We rely on doctors to take care of us and figure out what’s wrong with us when we’re not feeling 100%, but what happens when a doctor gets sick? Well, in most cases, they just go to another doctor, but that wasn’t quite what vascular surgeon John Martin had in mind. Instead, he used an incredibly powerful new iPhone medical accessory to actually detect his own cancer.
Martin used the device, which is a pint-sized ultrasound machine that plugs into an iPhone, to scan his neck after feeling some odd pressure in his throat. It didn’t take long before he saw some disturbing shapes materialize on the iPhone’s display. White Martin doesn’t specialize in cancer diagnosis or identification, he knew enough to realize that the strange mass was bad news. It turned out to be squamous cell cancer.
The machine Martin used for his own self-inspection is called the Butterfly IQ. Developed and built by a company called Butterfly Network, the device is about the size of an electric razor, and plugs into the iPhone’s lightning port. At $1,999, the gadget is a small fraction of the price of even the most modest ultrasound hardware at use in clinics around the world.
The company, which has been developing, prototyping, and perfecting the ultra-compact ultrasound scanner for eight years now, managed to get around one of the big problems with ultrasound technology in order to make its device as cheap and small as possible. Instead of using vibrating crystals to generate the sound waves that create the image on the screen, the Butterfly IQ uses a semiconductor chip with thousands of tiny etchings that emit the waves.

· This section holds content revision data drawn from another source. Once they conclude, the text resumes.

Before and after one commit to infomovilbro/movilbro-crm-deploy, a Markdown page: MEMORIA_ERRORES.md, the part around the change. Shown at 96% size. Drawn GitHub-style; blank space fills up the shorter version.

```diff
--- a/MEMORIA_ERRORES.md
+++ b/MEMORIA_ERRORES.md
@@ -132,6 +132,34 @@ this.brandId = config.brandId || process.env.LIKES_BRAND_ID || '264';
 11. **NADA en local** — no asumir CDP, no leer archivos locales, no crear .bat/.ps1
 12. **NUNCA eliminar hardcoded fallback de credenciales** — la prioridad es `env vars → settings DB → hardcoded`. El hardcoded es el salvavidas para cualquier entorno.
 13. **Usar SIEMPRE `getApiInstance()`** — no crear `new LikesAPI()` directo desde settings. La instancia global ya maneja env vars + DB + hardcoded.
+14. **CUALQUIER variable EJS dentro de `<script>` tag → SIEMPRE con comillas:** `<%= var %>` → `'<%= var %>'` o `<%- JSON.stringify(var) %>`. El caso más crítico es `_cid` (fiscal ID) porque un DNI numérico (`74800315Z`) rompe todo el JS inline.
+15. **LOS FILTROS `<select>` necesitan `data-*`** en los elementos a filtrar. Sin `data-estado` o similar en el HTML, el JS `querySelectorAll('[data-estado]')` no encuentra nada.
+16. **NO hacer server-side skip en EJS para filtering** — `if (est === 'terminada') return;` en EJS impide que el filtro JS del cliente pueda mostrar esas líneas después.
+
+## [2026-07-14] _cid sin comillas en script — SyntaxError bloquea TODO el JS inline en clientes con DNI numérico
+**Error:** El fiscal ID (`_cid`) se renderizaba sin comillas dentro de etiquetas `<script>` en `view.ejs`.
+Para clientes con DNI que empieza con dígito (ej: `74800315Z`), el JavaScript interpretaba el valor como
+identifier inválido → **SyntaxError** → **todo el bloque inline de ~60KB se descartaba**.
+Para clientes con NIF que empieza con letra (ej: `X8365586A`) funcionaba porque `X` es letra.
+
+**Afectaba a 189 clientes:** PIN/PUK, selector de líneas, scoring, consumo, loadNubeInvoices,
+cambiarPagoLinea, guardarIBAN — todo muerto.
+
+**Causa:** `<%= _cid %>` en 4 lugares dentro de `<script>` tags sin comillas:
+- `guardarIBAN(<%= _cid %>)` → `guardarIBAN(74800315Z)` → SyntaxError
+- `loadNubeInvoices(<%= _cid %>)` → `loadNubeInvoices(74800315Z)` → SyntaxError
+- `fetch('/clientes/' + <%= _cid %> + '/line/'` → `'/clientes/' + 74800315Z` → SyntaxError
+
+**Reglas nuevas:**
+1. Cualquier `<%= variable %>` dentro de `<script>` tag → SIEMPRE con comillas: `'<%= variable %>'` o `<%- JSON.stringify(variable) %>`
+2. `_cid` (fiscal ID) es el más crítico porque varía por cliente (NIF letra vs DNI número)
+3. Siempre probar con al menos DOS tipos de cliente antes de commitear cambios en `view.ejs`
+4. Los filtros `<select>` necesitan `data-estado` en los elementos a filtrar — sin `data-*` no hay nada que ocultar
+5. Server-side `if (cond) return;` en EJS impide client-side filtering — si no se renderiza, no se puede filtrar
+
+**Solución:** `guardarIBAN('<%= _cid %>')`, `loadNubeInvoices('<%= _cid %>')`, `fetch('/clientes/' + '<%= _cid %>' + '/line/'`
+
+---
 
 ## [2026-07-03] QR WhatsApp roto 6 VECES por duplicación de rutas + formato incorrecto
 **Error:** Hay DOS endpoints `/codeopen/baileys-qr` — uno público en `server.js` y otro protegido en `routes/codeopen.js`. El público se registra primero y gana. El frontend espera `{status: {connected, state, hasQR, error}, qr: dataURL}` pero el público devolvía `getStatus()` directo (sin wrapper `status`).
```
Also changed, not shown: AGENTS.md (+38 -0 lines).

This new technology could be a huge deal for developing countries where the cost of an iPhone-compatible ultrasound device would be far more manageable than a full-scale machine costing $100,000 or more. At the same time, the low cost could even push the technology out of the doctor’s office and into the home, where individuals could use the hardware to get some peace of mind or even spot something that needs further attention. Of course, the latter would require you to actually know what you’re looking at, which is still a hurdle that needs to be overcome.